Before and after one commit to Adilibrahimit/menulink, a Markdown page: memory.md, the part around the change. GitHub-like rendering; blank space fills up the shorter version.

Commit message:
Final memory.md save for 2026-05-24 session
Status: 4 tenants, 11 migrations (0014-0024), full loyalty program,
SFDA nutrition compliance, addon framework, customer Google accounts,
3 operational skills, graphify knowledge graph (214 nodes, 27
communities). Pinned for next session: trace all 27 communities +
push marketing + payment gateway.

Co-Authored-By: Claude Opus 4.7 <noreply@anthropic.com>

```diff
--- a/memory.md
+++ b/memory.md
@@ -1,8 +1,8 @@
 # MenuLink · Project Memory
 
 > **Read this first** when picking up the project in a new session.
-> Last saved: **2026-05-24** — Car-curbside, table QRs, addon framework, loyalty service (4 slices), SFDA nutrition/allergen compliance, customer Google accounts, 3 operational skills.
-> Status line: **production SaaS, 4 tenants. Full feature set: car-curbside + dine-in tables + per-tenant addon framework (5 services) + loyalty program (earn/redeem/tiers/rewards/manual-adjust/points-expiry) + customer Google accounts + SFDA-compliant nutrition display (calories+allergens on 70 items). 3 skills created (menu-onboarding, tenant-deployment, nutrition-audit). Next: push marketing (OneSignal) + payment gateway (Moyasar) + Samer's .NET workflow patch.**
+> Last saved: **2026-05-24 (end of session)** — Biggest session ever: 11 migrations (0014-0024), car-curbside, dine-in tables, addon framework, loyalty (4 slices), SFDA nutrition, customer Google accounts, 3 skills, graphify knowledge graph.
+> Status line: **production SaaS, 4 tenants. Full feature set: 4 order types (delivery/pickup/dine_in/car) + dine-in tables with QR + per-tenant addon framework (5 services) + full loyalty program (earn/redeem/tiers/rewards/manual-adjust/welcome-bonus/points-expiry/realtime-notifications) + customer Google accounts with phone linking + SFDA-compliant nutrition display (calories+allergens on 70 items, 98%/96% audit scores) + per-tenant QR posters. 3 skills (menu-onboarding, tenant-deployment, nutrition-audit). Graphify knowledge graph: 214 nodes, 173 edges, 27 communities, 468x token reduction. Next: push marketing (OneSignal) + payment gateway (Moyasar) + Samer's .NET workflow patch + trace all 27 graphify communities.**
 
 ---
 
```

=======

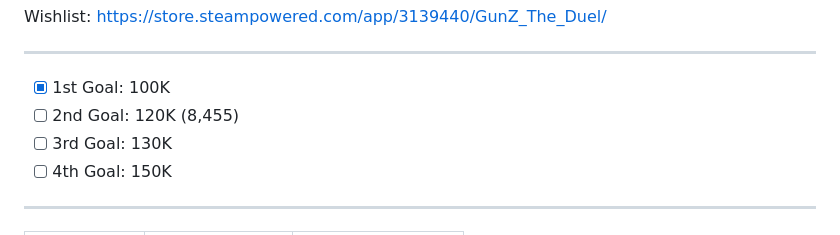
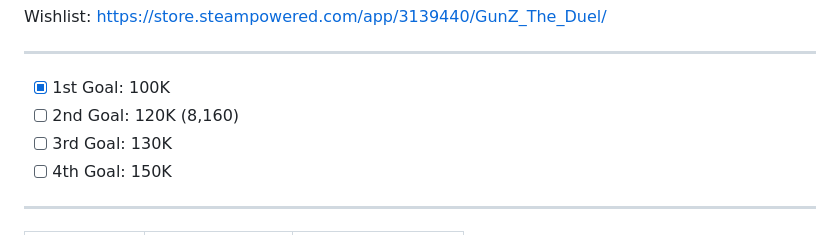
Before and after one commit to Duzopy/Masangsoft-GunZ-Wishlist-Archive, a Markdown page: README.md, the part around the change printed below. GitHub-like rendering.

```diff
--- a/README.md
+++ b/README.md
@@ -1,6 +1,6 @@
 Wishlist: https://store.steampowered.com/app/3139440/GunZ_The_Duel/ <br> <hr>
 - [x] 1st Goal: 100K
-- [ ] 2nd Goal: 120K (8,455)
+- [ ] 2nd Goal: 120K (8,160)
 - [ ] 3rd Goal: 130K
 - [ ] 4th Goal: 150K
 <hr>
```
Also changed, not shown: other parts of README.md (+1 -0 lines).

=======

Task brief
Go through the material above and return each line that holds the word "Google".

Worked solution
SFDA nutrition compliance, addon framework, customer Google accounts,
-> Last saved: **2026-05-24** — Car-curbside, table QRs, addon framework, loyalty service (4 slices), SFDA nutrition/allergen compliance, customer Google accounts, 3 operational skills.
-> Status line: **production SaaS, 4 tenants. Full feature set: car-curbside + dine-in tables + per-tenant addon framework (5 services) + loyalty program (earn/redeem/tiers/rewards/manual-adjust/points-expiry) + customer Google accounts + SFDA-compliant nutrition display (calories+allergens on 70 items). 3 skills created (menu-onboarding, tenant-deployment, nutrition-audit). Next: push marketing (OneSignal) + payment gateway (Moyasar) + Samer's .NET workflow patch.**
+> Last saved: **2026-05-24 (end of session)** — Biggest session ever: 11 migrations (0014-0024), car-curbside, dine-in tables, addon framework, loyalty (4 slices), SFDA nutrition, customer Google accounts, 3 skills, graphify knowledge graph.
+> Status line: **production SaaS, 4 tenants. Full feature set: 4 order types (delivery/pickup/dine_in/car) + dine-in tables with QR + per-tenant addon framework (5 services) + full loyalty program (earn/redeem/tiers/rewards/manual-adjust/welcome-bonus/points-expiry/realtime-notifications) + customer Google accounts with phone linking + SFDA-compliant nutrition display (calories+allergens on 70 items, 98%/96% audit scores) + per-tenant QR posters. 3 skills (menu-onboarding, tenant-deployment, nutrition-audit). Graphify knowledge graph: 214 nodes, 173 edges, 27 communities, 468x token reduction. Next: push marketing (OneSignal) + payment gateway (Moyasar) + Samer's .NET workflow patch + trace all 27 graphify communities.**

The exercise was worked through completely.